I have to say that, although many call Ahmadinejad a kook or "insane," Iran is playing this high-stakes game quite well; indeed, rationally.
The context is important. I want to point out some elements that I've been harping on for a while. First, the Iraq War - especially, as we know, given pretty good evidence beforehand - was fated to become a disaster in myriad complex ways. The obvious ones play out daily in the news: poor planning, civil war, the increase of terror attacks, the incompetence of the Bush administration, etc. The less obvious one is the crisis of international legitimacy and leverage for the US combined with the domestic unpopularity of administration policies across the board, particularly in foreign affairs.
The administration has tried to play a complicated game implicating not only the various factions in Iraq, but also the strategic interests of Iran, India, Europe, Russia, China, Israel, Saudi Arabia, and Pakistan. The administration has proved incompetent to this task. So we have a hodge-podge of policies: temporary alliance with Pakistan, a nuclear deal with India (that leaves Pakistan wondering why they don't get the same deal), coy flirtation and snubbing of China, pressure on Iran, criticism of Russian democratic reforms, and "consultation" with European allies and the IAEA on what to do with Iran's nuclear program. They're all interrelated.
The venture in Iraq, however, has left the US with a globally unpopular disaster on its hands and no answers as to how to clean it up in a respectable, face-saving, and legitimate way. The US is in a real bind in regard to Iran now because it is in a much more difficult position to rally allies to the anti-Iran cause. Would-be allies are acting in their own interests, as does the US, and those interests may now only accidentally coincide with those of the US. The Bush administration has screwed too many countries in the Iraq affair for anyone to willingly sign on to a US-sponsored venture into Iran. This is part of the crisis of legitimacy.
Furthermore, as a practical matter, the US doesn't appear to have the resources to make legitimate threats to Iran. This is the problem of leverage. Ahmadinejad has been gambling on this being precisely the case: that the threats are empty. I, for one, think he's right. Note the Hersh article again. There's a line that says an attack on Iran would make southern Iraq "light up like a Christmas tree." An attack on Iran would likely mean the final defeat in the Iraq War. And don't think the UK, the only ally dumb enough to follow the US wholeheartedly into Iraq, doesn't know this given its presence in southern Iraq. The inability to defeat enemies in Iraq that the US doesn't really even know does not inspire confidence. I would be very concerned if I were a military officer stationed anywhere in Iraq, but especially the Shiite dominated areas in the event of an attack on Iran.

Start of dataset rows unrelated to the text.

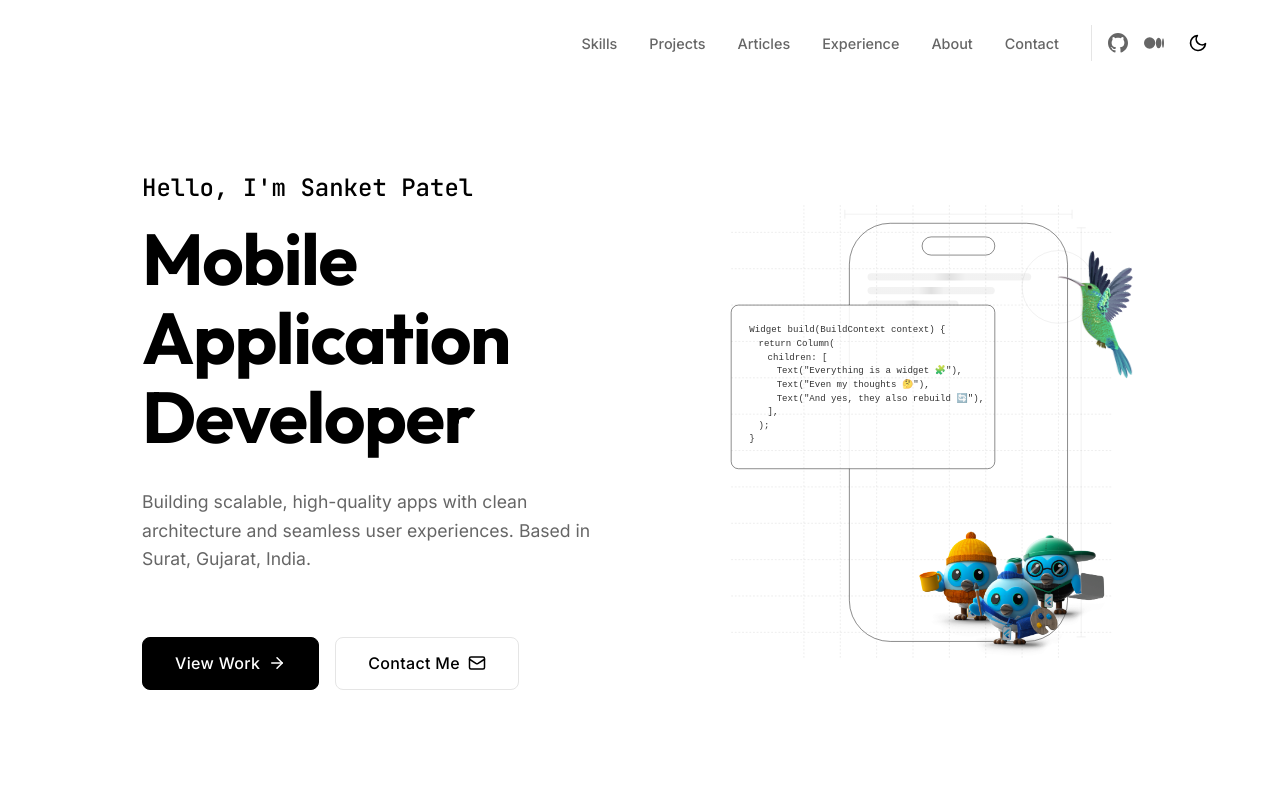
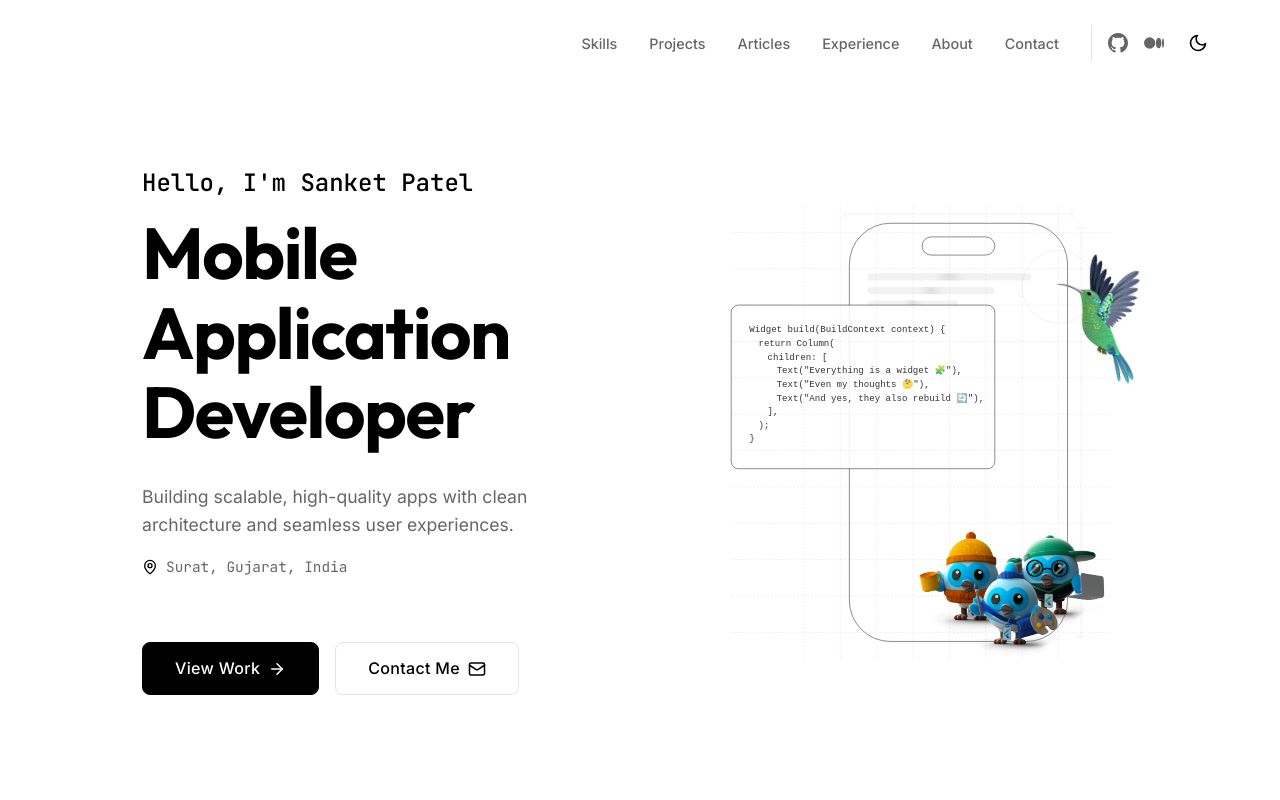
Before and after one commit to s4nk37/s4nk37.github.io, a React (Vite) app: page / in a window 1280 px wide. Shown: the top 800 px of the page. Built offline with nearby package versions, Linux system fonts and the light colour scheme.

Commit message:
feat: Enhance Lottie animation control, separate Hero section location display, prevent horizontal overflow, and adjust loader styling.

```diff
--- a/src/components/Sections/Hero.tsx
+++ b/src/components/Sections/Hero.tsx
@@ -1,6 +1,6 @@
 import React from 'react';
 import { motion } from 'framer-motion';
-import { ArrowRight, Mail } from 'lucide-react';
+import { ArrowRight, Mail, MapPin } from 'lucide-react';
 import MobileAnimation from '../Visuals/MobileAnimation';
 
 const Hero: React.FC = () => {
@@ -52,11 +52,29 @@ const Hero: React.FC = () => {
                             fontSize: 'clamp(0.9rem, 2vw, 1.1rem)',
                             color: 'var(--text-secondary)',
                             maxWidth: '600px',
-                            marginBottom: 'var(--spacing-lg)'
+                            marginBottom: 'var(--spacing-sm)'
                         }}
                     >
-                        Building scalable, high-quality apps with clean architecture and seamless user experiences. Based in Surat, Gujarat, India.
+                        Building scalable, high-quality apps with clean architecture and seamless user experiences.
                     </motion.p>
+
+                    <motion.div
+                        initial={{ opacity: 0, y: 20 }}
+                        animate={{ opacity: 1, y: 0 }}
+                        transition={{ duration: 0.5, delay: 0.25 }}
+                        style={{
+                            display: 'flex',
+                            alignItems: 'center',
+                            gap: '0.5rem',
+                            color: 'var(--text-secondary)',
+                            marginBottom: 'var(--spacing-lg)',
+                            fontFamily: 'var(--font-mono)',
+                            fontSize: '0.9rem'
+                        }}
+                    >
+                        <MapPin size={16} color="var(--primary-color)" />
+                        <span>Surat, Gujarat, India</span>
+                    </motion.div>
 
                     <motion.div
                         initial={{ opacity: 0, y: 20 }}
--- a/src/components/UI/Loader.css
+++ b/src/components/UI/Loader.css
@@ -1,8 +1,9 @@
 .loader-container {
     position: fixed;
     inset: 0;
-    width: 100%;
-    height: 100%;
+    margin: 0;
+    padding: 0;
+    box-sizing: border-box;
     background: #ffffff;
     display: flex;
     align-items: center;
--- a/src/components/Visuals/MobileAnimation.tsx
+++ b/src/components/Visuals/MobileAnimation.tsx
@@ -1,10 +1,18 @@
-import React from 'react';
+import React, { useRef, useEffect } from 'react';
 import { motion } from 'framer-motion';
 import type { Variants } from 'framer-motion';
-import Lottie from 'lottie-react';
+import Lottie, { type LottieRefCurrentProps } from 'lottie-react';
 import birdAnimation from '../../assets/Flying Bird Animation.json';
 
 const MobileAnimation: React.FC = () => {
+    const lottieRef = useRef<LottieRefCurrentProps>(null);
+
+    useEffect(() => {
+        if (lottieRef.current) {
+            lottieRef.current.setSpeed(0.5);
+        }
+    }, []);
+
     const drawVariants: Variants = {
         hidden: { pathLength: 0, opacity: 0 },
         visible: (i: number) => ({
@@ -179,10 +187,14 @@ const MobileAnimation: React.FC = () => {
                 }}
             >
                 <Lottie
+                    lottieRef={lottieRef}
                     animationData={birdAnimation}
                     loop={true}
                     autoplay={true}
-                    initialSegment={[0, 110]}
+                    initialSegment={[0, 103]}
+                    onLoadedImages={() => {
+                        lottieRef.current?.setSpeed(0.6);
+                    }}
                 />
             </div>
         </div>
--- a/src/styles/global.css
+++ b/src/styles/global.css
@@ -62,6 +62,7 @@
 html {
     scroll-behavior: smooth;
     transition: background-color 1s cubic-bezier(0.4, 0, 0.2, 1);
+    overflow-x: hidden;
 }
 
 body {
```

The second leverage issue - sanctions - is answered by Ahmadinejad indirectly:
"Despite being faced with sanctions for 27 years, restrictions, economic and propagation pressure, the Iranians have now achieved success in the field of basic cells, aerospace engineering and producing nuclear energy," Ahmadinejad said.The situation is such that the only realistic position I can see the US taking is of negotiator with Iran. Talks then legitimize the Iranian state as the real regional powerhouse it sees itself as being, and those talks are unlikely to be held on purely American terms. The Bush administration clearly does not want this. Here again, the administration creates a bind it can't think its way out of. But negotiation is the only solution unless we're truly willing to risk global catastrophe, and the basis of that negotiation is likely to begin from the acceptance of Iran's nuclear program.
Well-played, Ahmadinejad, you kook you.
See also Mike the Mad Biologist.